Check Point detected 2,300 unique and active malware families attacking business networks in July, the largest network cyber security vendor globally reports in a statement Thursday.
Conficker, a worm that allows remote operations and malware download, accounted for 13% of recognized attacks, remaining the most commonly used malware in July.
That was followed by JBossjmx – a worm that targets systems having a vulnerable version of JBoss Application Server installed and creates a malicious JSP page on vulnerable systems – which accounted for 12% of attacks.
And third was Sality – a virus that allows remote operations and downloads of additional malware to infected systems by its operator – which accounted for 8% of attacks.
“The top 10 families were responsible for 60% of all recognized attacks,” Check Point points out.
Though the first time in four months a drop in the number of unique malware families was detected, “the total number seen still matches the second all-time highest number recorded in a calendar month this year,” the statement notes.
“The continually high levels of active malware variants once again highlights the wide range of threats that organizations’ networks face and the scale of the challenges that security teams have in preventing an attack on their business critical information,” the company notes.
“Despite the overall decrease in active malware, the prevalence of mobile malware increased, accounting for 9% of active malware – up 50% from June,” the statement cautions.

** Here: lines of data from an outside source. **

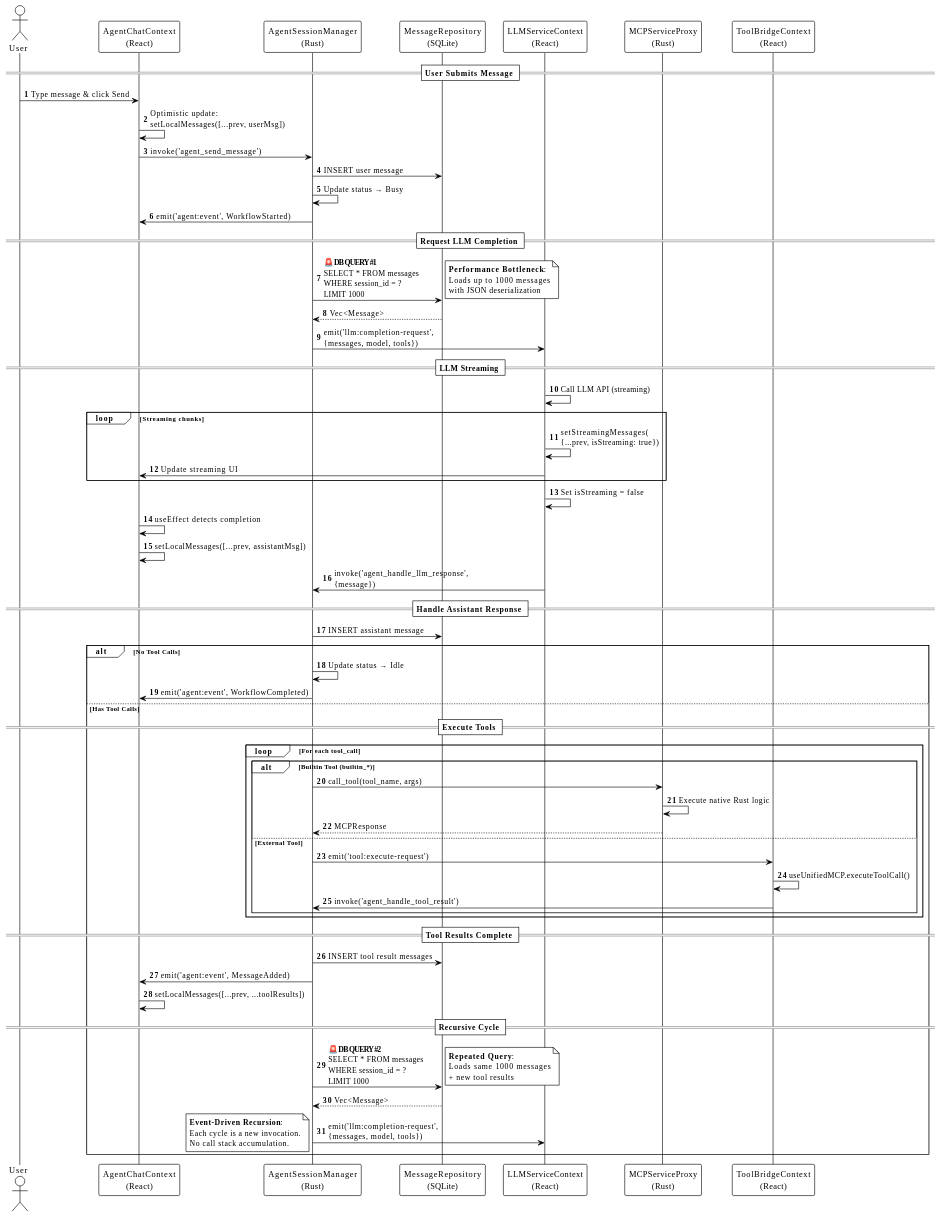
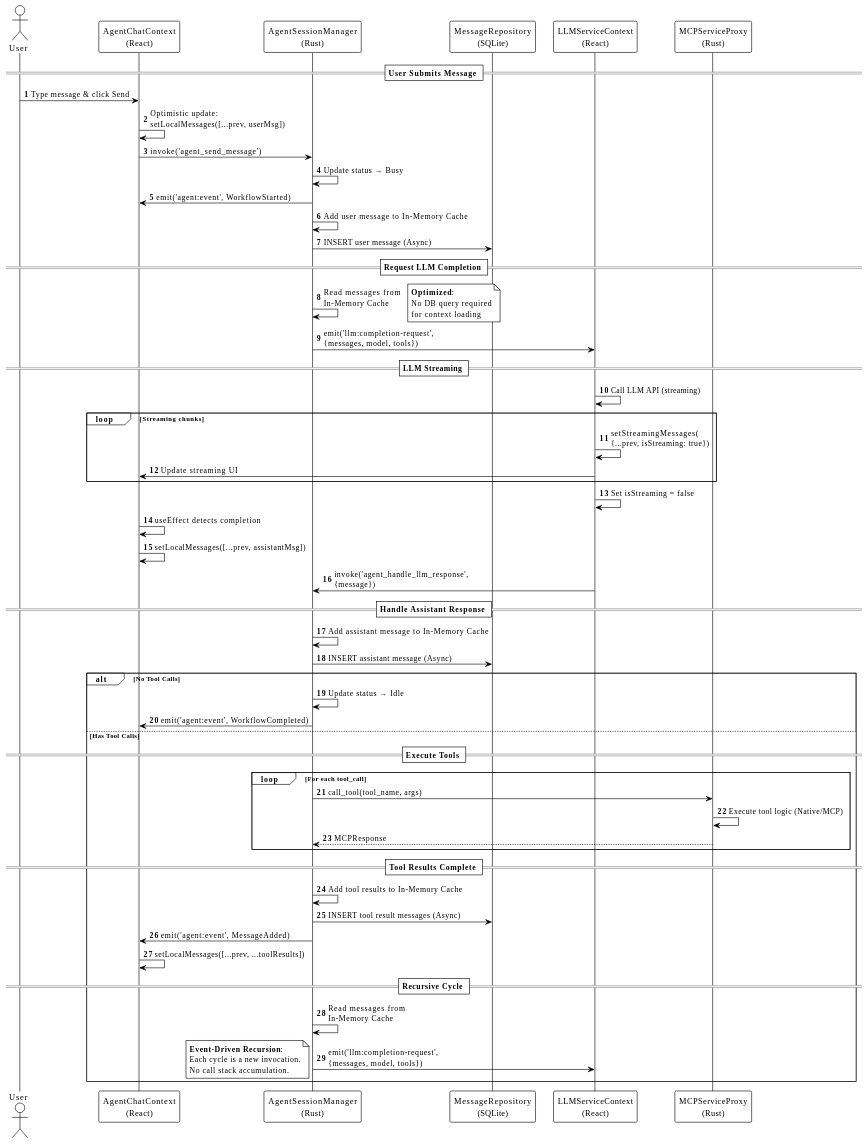
Before and after one commit to fritzprix/libr-agent: the second of 4 diagrams in docs/architecture/agent-workflow-architecture.md, drawn with PlantUML. The commit also changed other lines of this file and 12 other files, not shown here.

Commit message:
docs: add browser error handling and agent workflow architecture documentation.

```diff
--- a/docs/architecture/agent-workflow-architecture.md
+++ b/docs/architecture/agent-workflow-architecture.md
@@ -134,24 +128,23 @@
 participant "MessageRepository\n(SQLite)" as MsgRepo
 participant "LLMServiceContext\n(React)" as LLMCtx
 participant "MCPServiceProxy\n(Rust)" as MCP
-participant "ToolBridgeContext\n(React)" as ToolCtx
 
 == User Submits Message ==
 User -> ChatCtx: Type message & click Send
 ChatCtx -> ChatCtx: Optimistic update:\nsetLocalMessages([...prev, userMsg])
 ChatCtx -> ASM: invoke('agent_send_message')
-ASM -> MsgRepo: INSERT user message
 ASM -> ASM: Update status → Busy
 ASM -> ChatCtx: emit('agent:event', WorkflowStarted)
+ASM -> ASM: Add user message to In-Memory Cache
+ASM -> MsgRepo: INSERT user message (Async)
 
 == Request LLM Completion ==
-ASM -> MsgRepo: **🚨 DB QUERY #1**\nSELECT * FROM messages\nWHERE session_id = ?\nLIMIT 1000
+ASM -> ASM: Read messages from\nIn-Memory Cache
 note right
-  **Performance Bottleneck**:
-  Loads up to 1000 messages
-  with JSON deserialization
+  **Optimized**:
+  No DB query required
+  for context loading
 end note
-MsgRepo --> ASM: Vec<Message>
 ASM -> LLMCtx: emit('llm:completion-request',\n{messages, model, tools})
 
 == LLM Streaming ==
@@ -166,37 +159,28 @@
 LLMCtx -> ASM: invoke('agent_handle_llm_response',\n{message})
 
 == Handle Assistant Response ==
-ASM -> MsgRepo: INSERT assistant message
+ASM -> ASM: Add assistant message to In-Memory Cache
+ASM -> MsgRepo: INSERT assistant message (Async)
+
 alt No Tool Calls
   ASM -> ASM: Update status → Idle
   ASM -> ChatCtx: emit('agent:event', WorkflowCompleted)
 else Has Tool Calls
   == Execute Tools ==
   loop For each tool_call
-    alt Builtin Tool (builtin_*)
-      ASM -> MCP: call_tool(tool_name, args)
-      MCP -> MCP: Execute native Rust logic
-      MCP --> ASM: MCPResponse
-    else External Tool
-      ASM -> ToolCtx: emit('tool:execute-request')
-      ToolCtx -> ToolCtx: useUnifiedMCP.executeToolCall()
-      ToolCtx -> ASM: invoke('agent_handle_tool_result')
-    end
+    ASM -> MCP: call_tool(tool_name, args)
+    MCP -> MCP: Execute tool logic (Native/MCP)
+    MCP --> ASM: MCPResponse
   end
 
   == Tool Results Complete ==
-  ASM -> MsgRepo: INSERT tool result messages
+  ASM -> ASM: Add tool results to In-Memory Cache
+  ASM -> MsgRepo: INSERT tool result messages (Async)
   ASM -> ChatCtx: emit('agent:event', MessageAdded)
   ChatCtx -> ChatCtx: setLocalMessages([...prev, ...toolResults])
 
   == Recursive Cycle ==
-  ASM -> MsgRepo: **🚨 DB QUERY #2**\nSELECT * FROM messages\nWHERE session_id = ?\nLIMIT 1000
-  note right
-    **Repeated Query**:
-    Loads same 1000 messages
-    + new tool results
-  end note
-  MsgRepo --> ASM: Vec<Message>
+  ASM -> ASM: Read messages from\nIn-Memory Cache
   ASM -> LLMCtx: emit('llm:completion-request',\n{messages, model, tools})
   note left
     **Event-Driven Recursion**:
```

For the fourth consecutive month, HummingBad remained the most commonly used malware to attack mobile devices.
“Mobile malware families continued to pose a significant threat to businesses’ mobile devices during July, with 18 entries in the top 200 overall families.”
The top three mobile families were as follows:
HummingBad – Android malware that establishes a persistent rootkit on the device, installs fraudulent applications and enables additional malicious activity;
Ztorg – a trojan that uses root privileges to download and install applications on the mobile phone without the user’s knowledge; and
XcodeGhost – a compromised version of the iOS developer platform, Xcode, which can inject malicious code into any app that was developed and compiled using it.
“Businesses should not be lulled into a false sense of security by the slight drop in the number of active malware families during July,” advises Nathan Shuchami, Check Point’s head of threat prevention.
Organizations must continue to secure their networks vigilantly, Shuchami emphasizes.
What they need is “advanced threat prevention measures on networks, endpoints, and mobile devices to stop malware at the pre-infection stage,” he says, to help “ensure they are adequately secured against the latest threats.”